### Action item
Figure out how many lines in the records below hold the string "text". That number alone is the answer.

------

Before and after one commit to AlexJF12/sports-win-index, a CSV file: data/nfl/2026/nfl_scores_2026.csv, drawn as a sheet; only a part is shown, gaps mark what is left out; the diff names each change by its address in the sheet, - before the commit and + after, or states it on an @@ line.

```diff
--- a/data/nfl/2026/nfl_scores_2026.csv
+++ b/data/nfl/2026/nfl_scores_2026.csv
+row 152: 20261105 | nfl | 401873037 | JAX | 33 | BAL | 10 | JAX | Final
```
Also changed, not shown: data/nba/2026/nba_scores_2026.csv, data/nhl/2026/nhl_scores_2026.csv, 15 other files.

------

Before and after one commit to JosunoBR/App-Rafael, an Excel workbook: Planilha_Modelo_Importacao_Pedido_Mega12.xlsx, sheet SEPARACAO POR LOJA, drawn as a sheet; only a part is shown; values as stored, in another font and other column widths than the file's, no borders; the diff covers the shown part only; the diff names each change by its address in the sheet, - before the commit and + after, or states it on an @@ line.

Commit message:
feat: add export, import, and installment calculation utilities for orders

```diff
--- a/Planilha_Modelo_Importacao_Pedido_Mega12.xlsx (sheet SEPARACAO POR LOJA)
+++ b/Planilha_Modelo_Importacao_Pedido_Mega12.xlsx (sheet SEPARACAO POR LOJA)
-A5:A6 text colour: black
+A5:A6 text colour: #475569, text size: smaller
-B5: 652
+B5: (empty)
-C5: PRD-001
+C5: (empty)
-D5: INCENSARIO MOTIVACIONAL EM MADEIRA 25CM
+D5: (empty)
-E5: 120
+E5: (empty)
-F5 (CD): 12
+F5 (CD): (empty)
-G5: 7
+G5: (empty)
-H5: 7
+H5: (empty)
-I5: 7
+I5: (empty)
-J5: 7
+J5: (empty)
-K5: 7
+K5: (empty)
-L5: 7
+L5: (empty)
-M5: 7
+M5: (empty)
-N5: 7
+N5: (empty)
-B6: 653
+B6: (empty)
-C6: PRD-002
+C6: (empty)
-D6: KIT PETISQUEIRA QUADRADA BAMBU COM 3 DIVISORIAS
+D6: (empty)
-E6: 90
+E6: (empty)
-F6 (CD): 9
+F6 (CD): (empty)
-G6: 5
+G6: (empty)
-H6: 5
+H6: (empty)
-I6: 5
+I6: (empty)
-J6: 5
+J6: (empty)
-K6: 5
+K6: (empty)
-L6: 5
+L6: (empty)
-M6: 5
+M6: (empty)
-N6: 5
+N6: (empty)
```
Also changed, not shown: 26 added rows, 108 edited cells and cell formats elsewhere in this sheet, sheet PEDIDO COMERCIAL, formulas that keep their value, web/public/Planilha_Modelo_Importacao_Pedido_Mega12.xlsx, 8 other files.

------

### Task output
2